======== Data extract ========

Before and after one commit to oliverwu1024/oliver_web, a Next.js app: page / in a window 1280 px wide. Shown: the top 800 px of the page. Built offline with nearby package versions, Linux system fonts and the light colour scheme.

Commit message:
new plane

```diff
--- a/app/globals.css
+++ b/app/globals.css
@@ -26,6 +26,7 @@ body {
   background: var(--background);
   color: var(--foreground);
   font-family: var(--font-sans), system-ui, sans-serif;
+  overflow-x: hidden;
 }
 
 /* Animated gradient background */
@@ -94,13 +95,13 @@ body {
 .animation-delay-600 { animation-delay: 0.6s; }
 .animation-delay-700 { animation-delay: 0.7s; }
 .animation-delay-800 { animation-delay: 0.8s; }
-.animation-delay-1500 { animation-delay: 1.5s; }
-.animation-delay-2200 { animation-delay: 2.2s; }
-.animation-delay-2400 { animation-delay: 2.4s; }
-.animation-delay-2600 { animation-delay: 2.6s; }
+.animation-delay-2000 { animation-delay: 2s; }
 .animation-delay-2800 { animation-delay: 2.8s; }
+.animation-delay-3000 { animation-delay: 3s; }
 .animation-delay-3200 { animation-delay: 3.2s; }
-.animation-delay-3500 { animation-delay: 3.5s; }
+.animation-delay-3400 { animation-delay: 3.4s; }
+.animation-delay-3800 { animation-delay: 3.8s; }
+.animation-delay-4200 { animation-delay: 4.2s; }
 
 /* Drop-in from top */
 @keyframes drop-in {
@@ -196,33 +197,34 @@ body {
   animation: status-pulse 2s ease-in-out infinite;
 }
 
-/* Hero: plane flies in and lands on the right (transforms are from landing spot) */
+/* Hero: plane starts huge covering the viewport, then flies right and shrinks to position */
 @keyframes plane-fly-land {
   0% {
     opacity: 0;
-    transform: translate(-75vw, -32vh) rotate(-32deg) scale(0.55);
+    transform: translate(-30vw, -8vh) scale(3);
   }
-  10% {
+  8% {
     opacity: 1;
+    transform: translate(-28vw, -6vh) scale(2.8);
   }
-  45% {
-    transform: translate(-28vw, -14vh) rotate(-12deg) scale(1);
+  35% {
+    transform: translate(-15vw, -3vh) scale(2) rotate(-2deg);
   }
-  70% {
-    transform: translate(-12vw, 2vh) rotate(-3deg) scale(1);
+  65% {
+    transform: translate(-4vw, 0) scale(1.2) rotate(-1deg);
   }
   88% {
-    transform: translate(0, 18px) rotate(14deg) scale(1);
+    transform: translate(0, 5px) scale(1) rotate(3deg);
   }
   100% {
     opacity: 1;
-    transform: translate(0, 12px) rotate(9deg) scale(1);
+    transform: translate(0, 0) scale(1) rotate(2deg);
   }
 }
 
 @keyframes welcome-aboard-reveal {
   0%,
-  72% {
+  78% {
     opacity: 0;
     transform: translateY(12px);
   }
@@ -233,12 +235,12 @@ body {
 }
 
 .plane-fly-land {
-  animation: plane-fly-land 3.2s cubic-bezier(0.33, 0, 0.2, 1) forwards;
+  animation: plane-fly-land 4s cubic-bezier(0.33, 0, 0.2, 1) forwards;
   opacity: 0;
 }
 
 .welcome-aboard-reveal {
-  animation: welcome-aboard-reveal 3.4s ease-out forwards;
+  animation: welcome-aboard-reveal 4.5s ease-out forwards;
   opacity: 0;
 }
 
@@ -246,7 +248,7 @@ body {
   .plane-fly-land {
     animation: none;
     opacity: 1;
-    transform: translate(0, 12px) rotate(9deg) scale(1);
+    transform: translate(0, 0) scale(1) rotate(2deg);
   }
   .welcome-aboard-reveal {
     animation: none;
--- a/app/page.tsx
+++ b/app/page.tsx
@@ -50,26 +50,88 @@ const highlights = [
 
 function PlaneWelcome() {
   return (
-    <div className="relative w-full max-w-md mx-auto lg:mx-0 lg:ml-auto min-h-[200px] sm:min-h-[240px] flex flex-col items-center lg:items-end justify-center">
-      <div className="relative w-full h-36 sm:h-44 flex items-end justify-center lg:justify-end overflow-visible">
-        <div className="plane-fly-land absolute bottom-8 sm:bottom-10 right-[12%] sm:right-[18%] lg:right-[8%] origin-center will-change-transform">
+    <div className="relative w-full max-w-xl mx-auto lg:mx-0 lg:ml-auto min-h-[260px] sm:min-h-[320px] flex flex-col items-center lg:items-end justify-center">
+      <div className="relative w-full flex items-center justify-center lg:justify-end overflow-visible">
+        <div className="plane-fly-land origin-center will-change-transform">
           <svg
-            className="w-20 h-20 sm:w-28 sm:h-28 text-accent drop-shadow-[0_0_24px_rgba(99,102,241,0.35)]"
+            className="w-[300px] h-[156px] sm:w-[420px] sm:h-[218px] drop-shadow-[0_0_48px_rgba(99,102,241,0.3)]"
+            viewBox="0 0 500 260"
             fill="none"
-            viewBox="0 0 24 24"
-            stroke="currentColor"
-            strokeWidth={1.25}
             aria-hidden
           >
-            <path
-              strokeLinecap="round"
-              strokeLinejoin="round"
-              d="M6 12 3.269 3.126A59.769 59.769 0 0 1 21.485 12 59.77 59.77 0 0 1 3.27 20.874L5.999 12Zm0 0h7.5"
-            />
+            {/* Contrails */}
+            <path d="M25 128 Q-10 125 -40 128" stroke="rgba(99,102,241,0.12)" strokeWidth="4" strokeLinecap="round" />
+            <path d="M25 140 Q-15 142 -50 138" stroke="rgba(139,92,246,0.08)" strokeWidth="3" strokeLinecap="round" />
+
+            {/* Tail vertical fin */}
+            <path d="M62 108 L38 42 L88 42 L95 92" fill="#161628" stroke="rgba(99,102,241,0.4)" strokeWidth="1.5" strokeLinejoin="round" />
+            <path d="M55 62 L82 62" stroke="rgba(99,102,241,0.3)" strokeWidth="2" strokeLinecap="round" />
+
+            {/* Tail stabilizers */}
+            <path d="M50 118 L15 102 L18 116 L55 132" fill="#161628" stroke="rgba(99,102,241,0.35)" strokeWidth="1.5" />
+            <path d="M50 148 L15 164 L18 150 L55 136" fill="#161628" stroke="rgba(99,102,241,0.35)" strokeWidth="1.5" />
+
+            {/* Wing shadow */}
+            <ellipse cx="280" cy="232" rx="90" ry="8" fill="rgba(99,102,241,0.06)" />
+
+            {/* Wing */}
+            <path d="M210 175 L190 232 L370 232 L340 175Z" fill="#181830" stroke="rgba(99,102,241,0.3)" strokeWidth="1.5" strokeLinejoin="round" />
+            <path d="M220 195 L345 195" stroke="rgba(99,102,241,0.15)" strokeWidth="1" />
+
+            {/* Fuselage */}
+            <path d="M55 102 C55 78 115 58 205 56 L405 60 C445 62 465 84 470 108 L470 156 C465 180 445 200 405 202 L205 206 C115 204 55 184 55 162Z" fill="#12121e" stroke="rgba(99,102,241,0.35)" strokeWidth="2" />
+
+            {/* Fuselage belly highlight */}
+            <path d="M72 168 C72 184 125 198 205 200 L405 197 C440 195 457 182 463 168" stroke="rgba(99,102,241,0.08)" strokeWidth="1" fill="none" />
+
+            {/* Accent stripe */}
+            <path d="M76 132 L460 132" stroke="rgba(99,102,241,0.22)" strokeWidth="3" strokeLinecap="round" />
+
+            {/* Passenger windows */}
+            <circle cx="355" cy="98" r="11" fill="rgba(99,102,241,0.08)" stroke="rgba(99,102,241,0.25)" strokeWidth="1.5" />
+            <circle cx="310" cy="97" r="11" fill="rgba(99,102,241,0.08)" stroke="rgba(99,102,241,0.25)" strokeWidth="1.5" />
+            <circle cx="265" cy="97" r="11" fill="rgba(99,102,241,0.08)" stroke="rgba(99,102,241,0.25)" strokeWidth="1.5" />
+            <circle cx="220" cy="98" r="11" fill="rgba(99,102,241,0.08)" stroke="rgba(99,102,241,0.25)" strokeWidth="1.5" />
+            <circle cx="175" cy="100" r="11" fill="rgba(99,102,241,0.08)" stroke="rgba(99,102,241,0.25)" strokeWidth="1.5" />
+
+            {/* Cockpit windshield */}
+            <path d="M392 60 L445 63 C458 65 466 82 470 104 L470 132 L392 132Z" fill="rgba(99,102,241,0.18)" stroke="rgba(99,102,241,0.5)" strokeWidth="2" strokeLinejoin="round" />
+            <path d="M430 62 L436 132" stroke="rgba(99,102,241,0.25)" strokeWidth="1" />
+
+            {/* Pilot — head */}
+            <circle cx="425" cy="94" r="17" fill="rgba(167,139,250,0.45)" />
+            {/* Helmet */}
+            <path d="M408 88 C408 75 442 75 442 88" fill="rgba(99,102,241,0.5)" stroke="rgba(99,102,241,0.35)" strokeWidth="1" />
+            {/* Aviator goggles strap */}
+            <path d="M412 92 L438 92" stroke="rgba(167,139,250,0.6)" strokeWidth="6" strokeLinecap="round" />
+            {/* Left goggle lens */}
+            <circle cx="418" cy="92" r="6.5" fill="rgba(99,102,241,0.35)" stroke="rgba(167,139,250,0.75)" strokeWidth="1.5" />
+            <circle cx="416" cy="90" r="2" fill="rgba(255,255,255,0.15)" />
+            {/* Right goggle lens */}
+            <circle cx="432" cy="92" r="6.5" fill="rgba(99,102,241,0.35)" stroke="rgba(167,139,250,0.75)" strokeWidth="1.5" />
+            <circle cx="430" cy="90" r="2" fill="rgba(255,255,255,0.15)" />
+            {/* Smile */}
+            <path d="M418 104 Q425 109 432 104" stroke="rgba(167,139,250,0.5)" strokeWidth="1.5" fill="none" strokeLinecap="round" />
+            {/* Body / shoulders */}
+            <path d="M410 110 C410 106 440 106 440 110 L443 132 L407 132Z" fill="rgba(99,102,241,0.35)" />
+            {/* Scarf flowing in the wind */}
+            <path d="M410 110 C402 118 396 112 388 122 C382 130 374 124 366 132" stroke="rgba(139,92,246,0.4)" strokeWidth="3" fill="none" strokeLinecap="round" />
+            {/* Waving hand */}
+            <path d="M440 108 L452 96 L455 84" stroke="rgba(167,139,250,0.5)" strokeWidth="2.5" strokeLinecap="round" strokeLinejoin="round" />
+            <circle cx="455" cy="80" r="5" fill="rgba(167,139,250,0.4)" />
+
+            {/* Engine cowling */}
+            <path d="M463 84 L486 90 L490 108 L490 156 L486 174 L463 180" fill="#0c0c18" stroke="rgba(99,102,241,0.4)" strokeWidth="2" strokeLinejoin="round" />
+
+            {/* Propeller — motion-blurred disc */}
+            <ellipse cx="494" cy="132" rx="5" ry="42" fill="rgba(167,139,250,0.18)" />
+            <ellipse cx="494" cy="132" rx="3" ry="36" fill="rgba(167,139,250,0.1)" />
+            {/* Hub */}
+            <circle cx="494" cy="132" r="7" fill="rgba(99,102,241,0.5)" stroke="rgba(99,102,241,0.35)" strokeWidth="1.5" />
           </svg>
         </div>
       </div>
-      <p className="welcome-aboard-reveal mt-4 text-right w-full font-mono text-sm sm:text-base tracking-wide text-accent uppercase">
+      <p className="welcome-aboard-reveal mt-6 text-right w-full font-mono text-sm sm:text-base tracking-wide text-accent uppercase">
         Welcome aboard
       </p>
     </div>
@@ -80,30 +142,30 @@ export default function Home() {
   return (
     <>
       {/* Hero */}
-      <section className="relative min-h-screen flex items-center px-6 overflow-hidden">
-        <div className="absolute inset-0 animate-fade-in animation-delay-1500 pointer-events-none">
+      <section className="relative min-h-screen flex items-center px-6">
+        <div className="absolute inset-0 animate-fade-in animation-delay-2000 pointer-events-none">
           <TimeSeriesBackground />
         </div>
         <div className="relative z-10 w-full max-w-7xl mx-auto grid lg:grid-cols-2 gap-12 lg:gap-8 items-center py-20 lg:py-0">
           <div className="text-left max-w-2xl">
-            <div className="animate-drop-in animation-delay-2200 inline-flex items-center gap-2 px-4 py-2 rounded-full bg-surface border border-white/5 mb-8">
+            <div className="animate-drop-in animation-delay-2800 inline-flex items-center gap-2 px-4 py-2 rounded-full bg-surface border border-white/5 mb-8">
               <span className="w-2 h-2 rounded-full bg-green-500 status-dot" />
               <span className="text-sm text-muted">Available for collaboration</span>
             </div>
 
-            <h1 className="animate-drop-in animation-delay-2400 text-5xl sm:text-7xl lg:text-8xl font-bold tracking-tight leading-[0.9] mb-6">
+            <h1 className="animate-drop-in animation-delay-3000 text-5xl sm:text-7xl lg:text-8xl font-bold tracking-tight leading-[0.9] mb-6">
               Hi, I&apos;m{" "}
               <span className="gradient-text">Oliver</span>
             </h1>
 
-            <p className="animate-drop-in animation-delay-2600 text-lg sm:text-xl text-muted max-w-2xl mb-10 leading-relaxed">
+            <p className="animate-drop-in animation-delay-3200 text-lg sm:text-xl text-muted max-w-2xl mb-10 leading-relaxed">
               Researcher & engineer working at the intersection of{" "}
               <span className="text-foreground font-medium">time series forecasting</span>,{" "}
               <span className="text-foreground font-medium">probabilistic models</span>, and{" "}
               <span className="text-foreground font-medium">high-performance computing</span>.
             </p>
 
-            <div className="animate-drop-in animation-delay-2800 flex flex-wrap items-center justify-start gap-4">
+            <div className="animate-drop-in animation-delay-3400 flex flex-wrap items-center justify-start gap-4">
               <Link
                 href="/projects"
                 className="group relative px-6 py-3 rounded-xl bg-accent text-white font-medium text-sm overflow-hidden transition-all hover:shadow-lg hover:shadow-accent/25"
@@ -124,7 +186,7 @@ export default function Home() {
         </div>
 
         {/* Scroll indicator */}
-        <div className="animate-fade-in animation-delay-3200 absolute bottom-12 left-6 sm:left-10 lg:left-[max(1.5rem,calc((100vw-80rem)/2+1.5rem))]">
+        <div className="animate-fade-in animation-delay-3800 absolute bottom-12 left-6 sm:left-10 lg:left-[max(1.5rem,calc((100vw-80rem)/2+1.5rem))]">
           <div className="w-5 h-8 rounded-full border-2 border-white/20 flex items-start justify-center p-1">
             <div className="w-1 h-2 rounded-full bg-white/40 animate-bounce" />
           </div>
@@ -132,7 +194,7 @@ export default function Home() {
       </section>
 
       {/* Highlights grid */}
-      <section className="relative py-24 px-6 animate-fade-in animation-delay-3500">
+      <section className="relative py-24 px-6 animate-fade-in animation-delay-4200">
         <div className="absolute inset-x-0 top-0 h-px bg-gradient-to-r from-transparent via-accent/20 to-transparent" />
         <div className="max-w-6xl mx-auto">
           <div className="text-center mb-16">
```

========

• **Task brief**
From the data above, copy out every line with the string "origin" in it.

• **Task result**
-        <div className="plane-fly-land absolute bottom-8 sm:bottom-10 right-[12%] sm:right-[18%] lg:right-[8%] origin-center will-change-transform">
+        <div className="plane-fly-land origin-center will-change-transform">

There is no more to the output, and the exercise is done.